....
Marcus Slease

is a (mostly) absurdist, surrealist, and fabulist writer from Portadown, N. Ireland. He has worked many jobs in many places and comes from a working class background. Some jobs include: construction worker, fast food worker, dishwasher, cleaner, a telemarketer for Burpee Seeds and accidental death insurance, a warehouse shrink wrapper, door to door salesperson, Chevron gas attendant, and many others. Currently, he works as an adjunct professor of English as a Foreign Language at the College for International Studies and instructor of contemporary American short stories at the American International Institute in Madrid.

Marcus has performed his work at various festivals and events, such as The Carrboro Poetry Festival in North Carolina, Soundeye in Cork, Ireland, The Prague Microfestival in Prague, The Arnolfini Gallery in Bristol, U.K. and The Parasol Unit, The British Library, The Southbank Centre, Free Word Centre, The Rich Mix, The Horse Hospital and Hardy Tree Gallery in London, U.K.
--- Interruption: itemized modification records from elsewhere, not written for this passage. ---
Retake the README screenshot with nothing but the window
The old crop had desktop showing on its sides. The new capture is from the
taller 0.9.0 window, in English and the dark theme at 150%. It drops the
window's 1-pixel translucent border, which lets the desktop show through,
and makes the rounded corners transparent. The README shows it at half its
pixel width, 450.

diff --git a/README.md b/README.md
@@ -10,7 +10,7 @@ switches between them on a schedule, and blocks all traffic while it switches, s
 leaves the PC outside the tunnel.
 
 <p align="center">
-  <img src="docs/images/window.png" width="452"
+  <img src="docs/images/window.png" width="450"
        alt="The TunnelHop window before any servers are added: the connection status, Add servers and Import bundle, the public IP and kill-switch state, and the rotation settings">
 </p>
His writing has been nominated for a Pushcart Prize, featured in Best British Poetry 2015, translated into Polish and Danish, and has appeared in many literary journals and anthologies in the U.K., Ireland, U.S., Norway, and Poland, including: Tin House, Fence, and Poetry. He has made his home in such places as Turkey, Poland, Italy, South Korea, the United States, and the United Kingdom – experiences that inform his art and writing.

He is the author of ten books. Most recently The Spirit of the Bathtub, Play Yr Kardz Right, Rides, and Mu(Dream) So (Window). His album, Never Mind the Beasts, in collaboration with UK musician Stephen Emmerson, is available on Bandcamp. His newest book, The Green Monk, is forthcoming from Boiler House Press in November 2018.

Currently, he lives in Madrid, Spain and is working on his first novel,The Autobiography of Don Whiskers. Find out more at: https://marcusslease.weebly.com/